Before-and-after change data
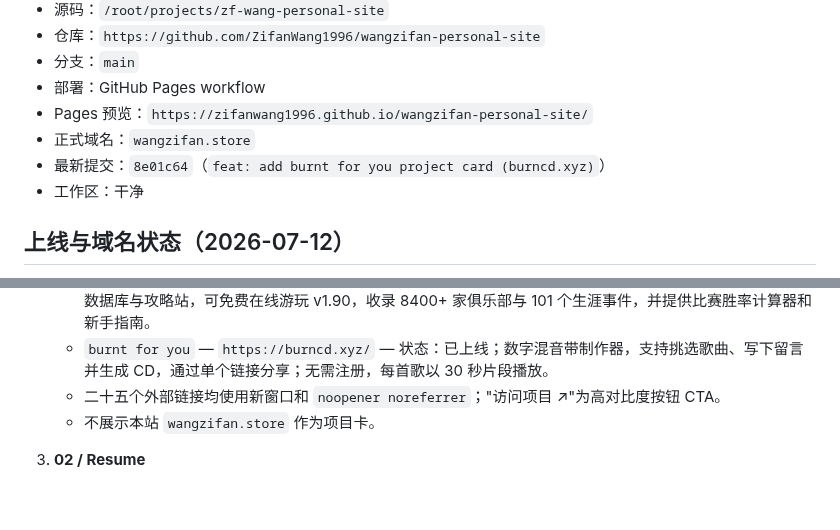
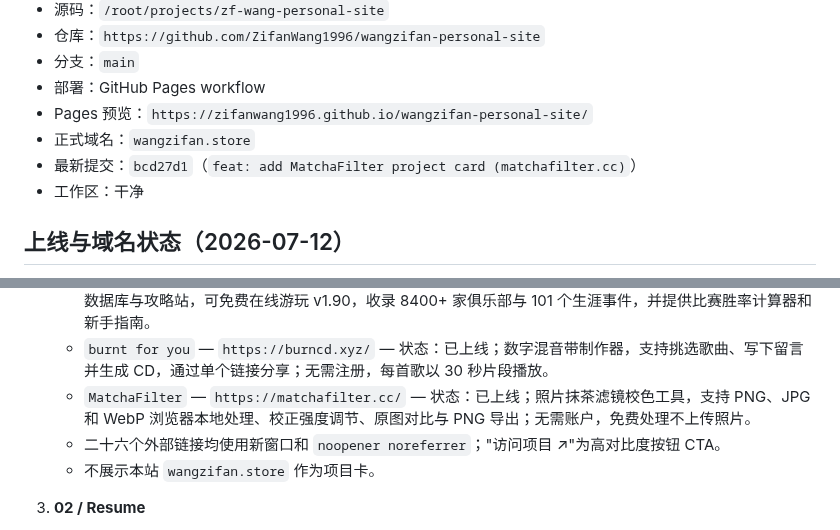
Before and after one commit to ZifanWang1996/wangzifan-personal-site, a Markdown page: project-control.md, 2 parts joined by grey strips. Drawn GitHub-style; blank space fills up the shorter version.

Commit message:
docs: update control board for MatchaFilter release

```diff
--- a/project-control.md
+++ b/project-control.md
@@ -10,7 +10,7 @@
 - 部署：GitHub Pages workflow
 - Pages 预览：`https://zifanwang1996.github.io/wangzifan-personal-site/`
 - 正式域名：`wangzifan.store`
-- 最新提交：`8e01c64`（`feat: add burnt for you project card (burncd.xyz)`）
+- 最新提交：`bcd27d1`（`feat: add MatchaFilter project card (matchafilter.cc)`）
 - 工作区：干净
 
 ## 上线与域名状态（2026-07-12）
@@ -54,7 +54,8 @@
    - `DSH Field Guide` — `https://deepseekharness.site/` — 状态：已上线；独立的 DeepSeek Harness 实用指南，提供经来源核验且标注版本的安装、模型配置、Python SDK、插件与故障排查内容。
    - `Polski Piłkarz Simulator` — `https://polskipilkarzsymulator.online/` — 状态：已上线；非官方粉丝数据库与攻略站，可免费在线游玩 v1.90，收录 8400+ 家俱乐部与 101 个生涯事件，并提供比赛胜率计算器和新手指南。
    - `burnt for you` — `https://burncd.xyz/` — 状态：已上线；数字混音带制作器，支持挑选歌曲、写下留言并生成 CD，通过单个链接分享；无需注册，每首歌以 30 秒片段播放。
-   - 二十五个外部链接均使用新窗口和 `noopener noreferrer`；"访问项目 ↗"为高对比度按钮 CTA。
+   - `MatchaFilter` — `https://matchafilter.cc/` — 状态：已上线；照片抹茶滤镜校色工具，支持 PNG、JPG 和 WebP 浏览器本地处理、校正强度调节、原图对比与 PNG 导出；无需账户，免费处理不上传照片。
+   - 二十六个外部链接均使用新窗口和 `noopener noreferrer`；"访问项目 ↗"为高对比度按钮 CTA。
    - 不展示本站 `wangzifan.store` 作为项目卡。
 
 3. **02 / Resume**
```
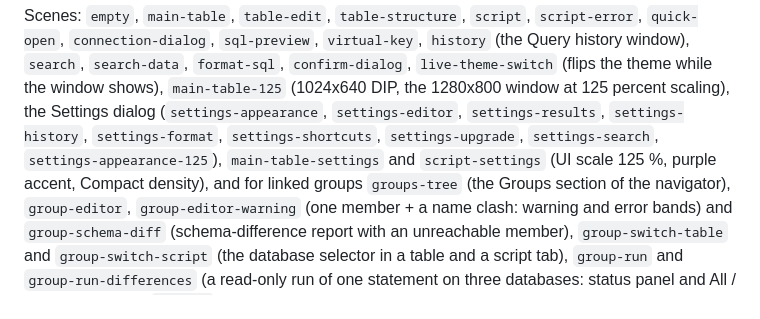
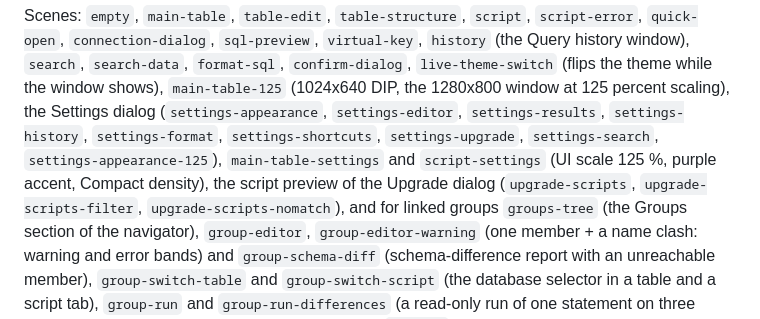
Before and after one commit to JonathanOll/dbExplorer, a Markdown page: docs/ui/README.md, the part around the change. Drawn GitHub-style.

```diff
--- a/docs/ui/README.md
+++ b/docs/ui/README.md
@@ -218,7 +218,8 @@ Scenes: `empty`, `main-table`, `table-edit`, `table-structure`, `script`, `scrip
 `sql-preview`, `virtual-key`, `history` (the Query history window), `search`, `search-data`, `format-sql`, `confirm-dialog`, `live-theme-switch` (flips the theme while the window shows),
 `main-table-125` (1024x640 DIP, the 1280x800 window at 125 percent scaling), the Settings dialog (`settings-appearance`,
 `settings-editor`, `settings-results`, `settings-history`, `settings-format`, `settings-shortcuts`, `settings-upgrade`, `settings-search`, `settings-appearance-125`),
-`main-table-settings` and `script-settings` (UI scale 125 %, purple accent, Compact density), and for linked groups `groups-tree` (the Groups
+`main-table-settings` and `script-settings` (UI scale 125 %, purple accent, Compact density), the script preview of the Upgrade
+dialog (`upgrade-scripts`, `upgrade-scripts-filter`, `upgrade-scripts-nomatch`), and for linked groups `groups-tree` (the Groups
 section of the navigator), `group-editor`, `group-editor-warning` (one member + a name clash: warning and error bands) and
 `group-schema-diff` (schema-difference report with an unreachable member), `group-switch-table` and `group-switch-script`
 (the database selector in a table and a script tab), `group-run` and `group-run-differences` (a read-only run of one statement on
```
Also changed, not shown: docs/database-upgrade.md (+4 -1 lines), docs/ui/after/upgrade-scripts-dark.png (added), docs/ui/after/upgrade-scripts-light.png (added), 5 other files.
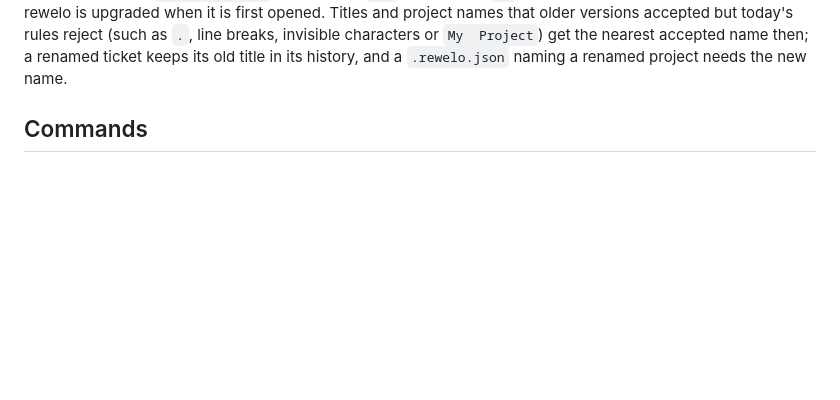
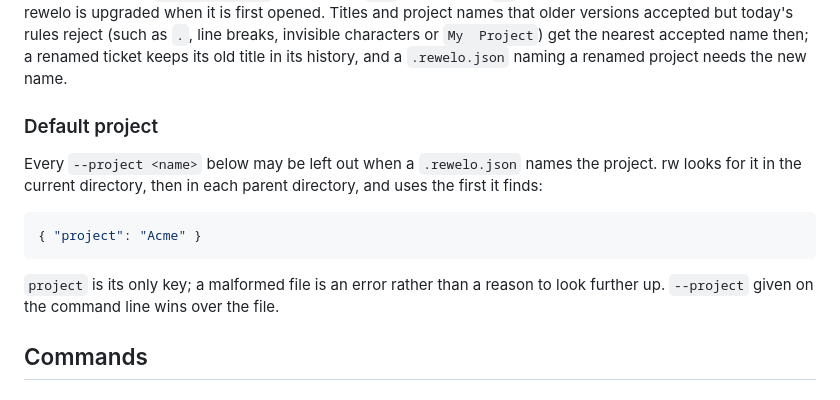
Before and after one commit to sebs/rewelo, a Markdown page: cli.md, the part around the change. Rendered like a GitHub page; blank space fills up the shorter version.

Commit message:
docs(cli): explain the .rewelo.json default project
Every command takes the project from the nearest .rewelo.json when
--project is left out, and rw <command> --help says so, but cli.md never
mentioned the file: its synopses showed --project as required, and only
mcp.md explained .rewelo.json.

cli.md now has a section on it: its format, where rw looks for it, and
that --project wins over it.

Co-Authored-By: Claude Opus 5.5 (1M context) <noreply@anthropic.com>

````diff
--- a/cli.md
+++ b/cli.md
@@ -25,6 +25,16 @@ The CLI is available as `rw` (via `npm link`) or directly with `node dist/index.
 An option that takes one value may be given once; `--title A --title B` is an error. Options marked repeatable, such as `--tag`, collect every value.
 
 Only `project create` and `import json` create the database file; other commands report a missing database instead of creating an empty one. The database uses SQLite's write-ahead log, so commands can read while another `rw` process writes; `<name>.db-wal` and `<name>.db-shm` files appear next to the database while it is in use. Back up with `rw export json`, or copy the `.db` file while no `rw` process runs. A database from an older rewelo is upgraded when it is first opened. Titles and project names that older versions accepted but today's rules reject (such as `.`, line breaks, invisible characters or `My  Project`) get the nearest accepted name then; a renamed ticket keeps its old title in its history, and a `.rewelo.json` naming a renamed project needs the new name.
+
+### Default project
+
+Every `--project <name>` below may be left out when a `.rewelo.json` names the project. rw looks for it in the current directory, then in each parent directory, and uses the first it finds:
+
+```json
+{ "project": "Acme" }
+```
+
+`project` is its only key; a malformed file is an error rather than a reason to look further up. `--project` given on the command line wins over the file.
 
 ## Commands
 
````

WHAT IS NEEDED: Output the entries exactly and keep every picture out of them.

ANSWER:
Before and after one commit to ZifanWang1996/wangzifan-personal-site, a Markdown page: project-control.md, 2 parts joined by grey strips. Drawn GitHub-style; blank space fills up the shorter version.

Commit message:
docs: update control board for MatchaFilter release

```diff
--- a/project-control.md
+++ b/project-control.md
@@ -10,7 +10,7 @@
 - 部署：GitHub Pages workflow
 - Pages 预览：`https://zifanwang1996.github.io/wangzifan-personal-site/`
 - 正式域名：`wangzifan.store`
-- 最新提交：`8e01c64`（`feat: add burnt for you project card (burncd.xyz)`）
+- 最新提交：`bcd27d1`（`feat: add MatchaFilter project card (matchafilter.cc)`）
 - 工作区：干净
 
 ## 上线与域名状态（2026-07-12）
@@ -54,7 +54,8 @@
    - `DSH Field Guide` — `https://deepseekharness.site/` — 状态：已上线；独立的 DeepSeek Harness 实用指南，提供经来源核验且标注版本的安装、模型配置、Python SDK、插件与故障排查内容。
    - `Polski Piłkarz Simulator` — `https://polskipilkarzsymulator.online/` — 状态：已上线；非官方粉丝数据库与攻略站，可免费在线游玩 v1.90，收录 8400+ 家俱乐部与 101 个生涯事件，并提供比赛胜率计算器和新手指南。
    - `burnt for you` — `https://burncd.xyz/` — 状态：已上线；数字混音带制作器，支持挑选歌曲、写下留言并生成 CD，通过单个链接分享；无需注册，每首歌以 30 秒片段播放。
-   - 二十五个外部链接均使用新窗口和 `noopener noreferrer`；"访问项目 ↗"为高对比度按钮 CTA。
+   - `MatchaFilter` — `https://matchafilter.cc/` — 状态：已上线；照片抹茶滤镜校色工具，支持 PNG、JPG 和 WebP 浏览器本地处理、校正强度调节、原图对比与 PNG 导出；无需账户，免费处理不上传照片。
+   - 二十六个外部链接均使用新窗口和 `noopener noreferrer`；"访问项目 ↗"为高对比度按钮 CTA。
    - 不展示本站 `wangzifan.store` 作为项目卡。
 
 3. **02 / Resume**
```
Before and after one commit to JonathanOll/dbExplorer, a Markdown page: docs/ui/README.md, the part around the change. Drawn GitHub-style.

```diff
--- a/docs/ui/README.md
+++ b/docs/ui/README.md
@@ -218,7 +218,8 @@ Scenes: `empty`, `main-table`, `table-edit`, `table-structure`, `script`, `scrip
 `sql-preview`, `virtual-key`, `history` (the Query history window), `search`, `search-data`, `format-sql`, `confirm-dialog`, `live-theme-switch` (flips the theme while the window shows),
 `main-table-125` (1024x640 DIP, the 1280x800 window at 125 percent scaling), the Settings dialog (`settings-appearance`,
 `settings-editor`, `settings-results`, `settings-history`, `settings-format`, `settings-shortcuts`, `settings-upgrade`, `settings-search`, `settings-appearance-125`),
-`main-table-settings` and `script-settings` (UI scale 125 %, purple accent, Compact density), and for linked groups `groups-tree` (the Groups
+`main-table-settings` and `script-settings` (UI scale 125 %, purple accent, Compact density), the script preview of the Upgrade
+dialog (`upgrade-scripts`, `upgrade-scripts-filter`, `upgrade-scripts-nomatch`), and for linked groups `groups-tree` (the Groups
 section of the navigator), `group-editor`, `group-editor-warning` (one member + a name clash: warning and error bands) and
 `group-schema-diff` (schema-difference report with an unreachable member), `group-switch-table` and `group-switch-script`
 (the database selector in a table and a script tab), `group-run` and `group-run-differences` (a read-only run of one statement on
```
Also changed, not shown: docs/database-upgrade.md (+4 -1 lines), docs/ui/after/upgrade-scripts-dark.png (added), docs/ui/after/upgrade-scripts-light.png (added), 5 other files.
Before and after one commit to sebs/rewelo, a Markdown page: cli.md, the part around the change. Rendered like a GitHub page; blank space fills up the shorter version.

Commit message:
docs(cli): explain the .rewelo.json default project
Every command takes the project from the nearest .rewelo.json when
--project is left out, and rw <command> --help says so, but cli.md never
mentioned the file: its synopses showed --project as required, and only
mcp.md explained .rewelo.json.

cli.md now has a section on it: its format, where rw looks for it, and
that --project wins over it.

Co-Authored-By: Claude Opus 5.5 (1M context) <noreply@anthropic.com>

````diff
--- a/cli.md
+++ b/cli.md
@@ -25,6 +25,16 @@ The CLI is available as `rw` (via `npm link`) or directly with `node dist/index.
 An option that takes one value may be given once; `--title A --title B` is an error. Options marked repeatable, such as `--tag`, collect every value.
 
 Only `project create` and `import json` create the database file; other commands report a missing database instead of creating an empty one. The database uses SQLite's write-ahead log, so commands can read while another `rw` process writes; `<name>.db-wal` and `<name>.db-shm` files appear next to the database while it is in use. Back up with `rw export json`, or copy the `.db` file while no `rw` process runs. A database from an older rewelo is upgraded when it is first opened. Titles and project names that older versions accepted but today's rules reject (such as `.`, line breaks, invisible characters or `My  Project`) get the nearest accepted name then; a renamed ticket keeps its old title in its history, and a `.rewelo.json` naming a renamed project needs the new name.
+
+### Default project
+
+Every `--project <name>` below may be left out when a `.rewelo.json` names the project. rw looks for it in the current directory, then in each parent directory, and uses the first it finds:
+
+```json
+{ "project": "Acme" }
+```
+
+`project` is its only key; a malformed file is an error rather than a reason to look further up. `--project` given on the command line wins over the file.
 
 ## Commands
 
````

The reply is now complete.